Estate Planning for Same Sex Couples
Estate Planning for Same-Sex Couples
Estate planning for same-sex couples may often seem complex or confusing. Whether you are, married or not, you may find the process difficult to understand. The good news, however, is that estate planning for same-sex couples does not have to be complex. Because of the recent changes in estate planning laws, it’s important to speak with Washington, D.C. estate planning attorney who has experience handling estate planning for the LGTBQ community.
In the landmark case of Obergefell v. Hodges, 2015, the Supreme Court upheld the rights of same-sex couples to marry in all 50 states. This important Supreme Court eliminated many of the challenges that previously made estate planning for same-sex couples a complicated and time-consuming process. With the new law, same-sex couples interested in estate planning now have access to the same estate planning tools that had been available heterosexual couples and can take advantage of the same tax treatment before the internal revenue service. In the world of estate planning law, this was a game changed and a historic event for the LGTBQ community.
As an estate planning attorney what I have noticed hasn’t changed however is that couples same-sex, or otherwise still do not focus enough time thinking about their estates. For many couples, estate planning is something that remains to be done of another day. However, for couples who have not yet legally married, or have decided to remain in a domestic partnership, this could mean your assets will not be protected and your domestic partner is left potentially with nothing upon your death. Thus, with this in mind, there are a few recommendations we have when it comes to estate planning for same-sex couples.
Recommendations for Same-Sex Couples Who are not Married
In the absence any estate planning documents non-married domestic partners may be placed in a very precarious position regarding each partners estate, Specifically:
- Domestic partners may have difficulty accessing the distribution of benefits when the insured partner passes away,
- Domestic partners have no legal authority to access the other domestic partner's medical information or make important decisions on their medical care absent a living will or healthcare power of attorney,
- Domestic partners will not receive any part of your estate, including property held in the decedent’s name as they are not intestate heirs of the estate.

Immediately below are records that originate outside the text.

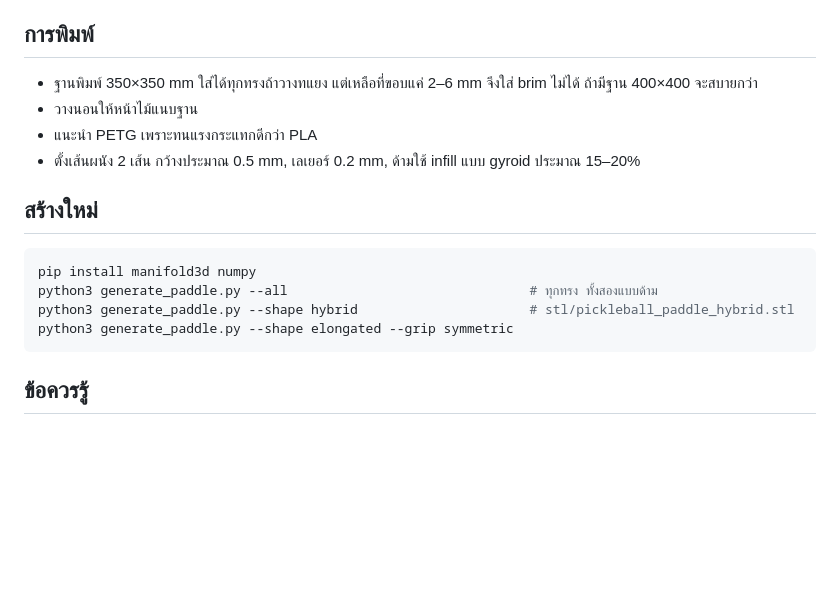
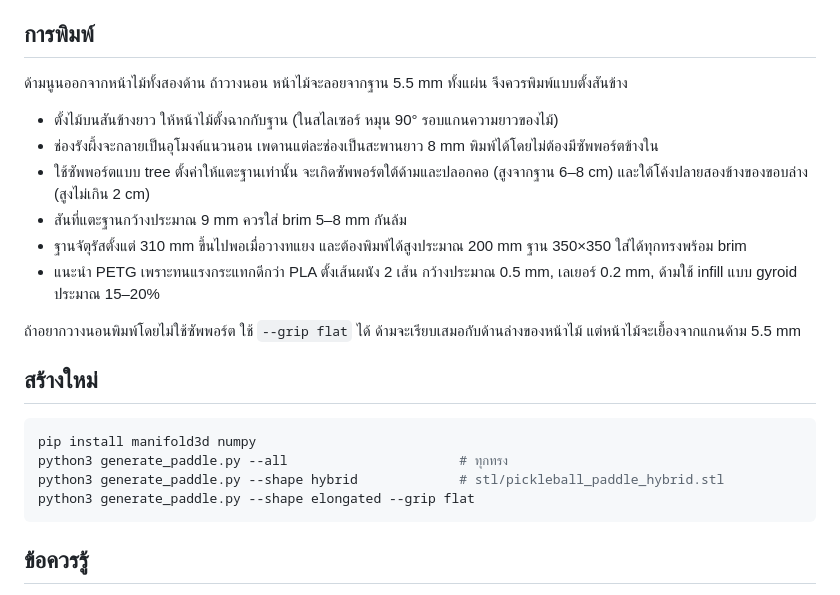
Before and after one commit to yongava/-, a Markdown page: README.md, the part around one of its changes. Rendered like a GitHub page; blank space fills up the shorter version.

````diff
--- a/README.md
+++ b/README.md
@@ -60,18 +63,25 @@
 
 ## การพิมพ์
 
-- ฐานพิมพ์ 350×350 mm ใส่ได้ทุกทรงถ้าวางทแยง แต่เหลือที่ขอบแค่ 2–6 mm จึงใส่ brim ไม่ได้ ถ้ามีฐาน 400×400 จะสบายกว่า
-- วางนอนให้หน้าไม้แนบฐาน
-- แนะนำ PETG เพราะทนแรงกระแทกดีกว่า PLA
-- ตั้งเส้นผนัง 2 เส้น กว้างประมาณ 0.5 mm, เลเยอร์ 0.2 mm, ด้ามใช้ infill แบบ gyroid ประมาณ 15–20%
+ด้ามนูนออกจากหน้าไม้ทั้งสองด้าน ถ้าวางนอน หน้าไม้จะลอยจากฐาน 5.5 mm ทั้งแผ่น จึงควรพิมพ์แบบตั้งสันข้าง
+
+- ตั้งไม้บนสันข้างยาว ให้หน้าไม้ตั้งฉากกับฐาน (ในสไลเซอร์ หมุน 90° รอบแกนความยาวของไม้)
+- ช่องรังผึ้งจะกลายเป็นอุโมงค์แนวนอน เพดานแต่ละช่องเป็นสะพานยาว 8 mm พิมพ์ได้โดยไม่ต้องมีซัพพอร์ตข้างใน
+- ใช้ซัพพอร์ตแบบ tree ตั้งค่าให้แตะฐานเท่านั้น จะเกิดซัพพอร์ตใต้ด้ามและปลอกคอ (สูงจากฐาน 6–8 cm) และใต้โค้งปลายสองข้างของขอบล่าง (สูงไม่เกิน 2 cm)
+- สันที่แตะฐานกว้างประมาณ 9 mm ควรใส่ brim 5–8 mm กันล้ม
+- ฐานจัตุรัสตั้งแต่ 310 mm ขึ้นไปพอเมื่อวางทแยง และต้องพิมพ์ได้สูงประมาณ 200 mm ฐาน 350×350 ใส่ได้ทุกทรงพร้อม brim
+- แนะนำ PETG เพราะทนแรงกระแทกดีกว่า PLA ตั้งเส้นผนัง 2 เส้น กว้างประมาณ 0.5 mm, เลเยอร์ 0.2 mm, ด้ามใช้ infill แบบ gyroid ประมาณ 15–20%
+
+ถ้าอยากวางนอนพิมพ์โดยไม่ใช้ซัพพอร์ต ใช้ `--grip flat` ได้ ด้ามจะเรียบเสมอกับด้านล่างของหน้าไม้
+แต่หน้าไม้จะเยื้องจากแกนด้าม 5.5 mm
 
 ## สร้างใหม่
 
 ```sh
 pip install manifold3d numpy
-python3 generate_paddle.py --all                               # ทุกทรง ทั้งสองแบบด้าม
-python3 generate_paddle.py --shape hybrid                      # stl/pickleball_paddle_hybrid.stl
-python3 generate_paddle.py --shape elongated --grip symmetric
+python3 generate_paddle.py --all                      # ทุกทรง
+python3 generate_paddle.py --shape hybrid             # stl/pickleball_paddle_hybrid.stl
+python3 generate_paddle.py --shape elongated --grip flat
 ```
 
 ## ข้อควรรู้
````
Also changed, not shown: other parts of README.md (+19 -16 lines), preview.png, 7 other files.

In addition, they may lack proper standing to open a probate estate of their deceased partner.
- Thus for Same-Sex Couples Who are not Married, it is critical that if they intend to benefit their partner, that they undertake some basic estate planning to govern the distribution of their estate and to ensure that someone is nominated to make medical decisions in the event of their incapacity.
Recommendations for Same-Sex Couples
To ensure you and your partner are covered in the event of a death or period of incapacity, there are some a few estate planning documents you need to to have prepared to make sure you are covered.
A Last Will and Testament: A last will and testament is a written document with instructions for the distribution of an individual’s assets after death. Without a will, your partner will not automatically inherit anything from your estate if you are not married.
Living Will: Having a living will and/or healthcare power of attorney is important for couples in a domestic partnership. Unless you are legally married, your partner will have no authority to make decisions on your medical treatment. A written document that states you do not wish to be kept alive by artificial means when the illness or injury is terminal
Health Care Power of Attorney: A legal document appointing someone to act as one’s agent to make health care decisions for you should you become incapacitated.
Durable Power of Attorney: A durable power of attorney will allow your partner to handle financial decisions in the event you become injured or disabled.
Beneficiary Designations: It’s important to ensure all your beneficiary designations are up to date on all of your accounts. This includes life insurance, bank accounts, retirement accounts, annuities, investment accounts, and others.
A Revocable Living Trust: A last will and testament is the bare minimum you should have. A revocable living trust is an entity that holds assets for the benefit of certain other persons or entities. A trust that by its terms may be terminated by the settlor or by another person. If you are considering forming a revocable trust, you can put your assets into the trust, which helps avoid probate, which can be expensive and time-consuming and is very public legal proceeding.
Hiring a Washington DC Estate Planning Attorney
Estate planning can appear difficult for many couples, but it doesn’t have to be. With the proper guidance, estate planning for same-sex couples can be an easy process. When you decide to hire an experienced estate planning attorney, they will be responsible for making sure that all of your assets are included in your comprehensive estate plan. In addition, an experienced estate planning attorney will know the right questions to ask you and your partner to make sure that any other potential estate planning issues are addressed. For same-sex couples it is important to find an experienced estate planning attorney that you feel comfortable working with and that has the experience and judgment to make your estate plan a success.
If you need assistance with estate planning in Washington DC, contact Antonoplos & Associates at 202-803-5676 to schedule a consultation. Let one of our skilled estate planning attorneys help you with all your estate planning needs.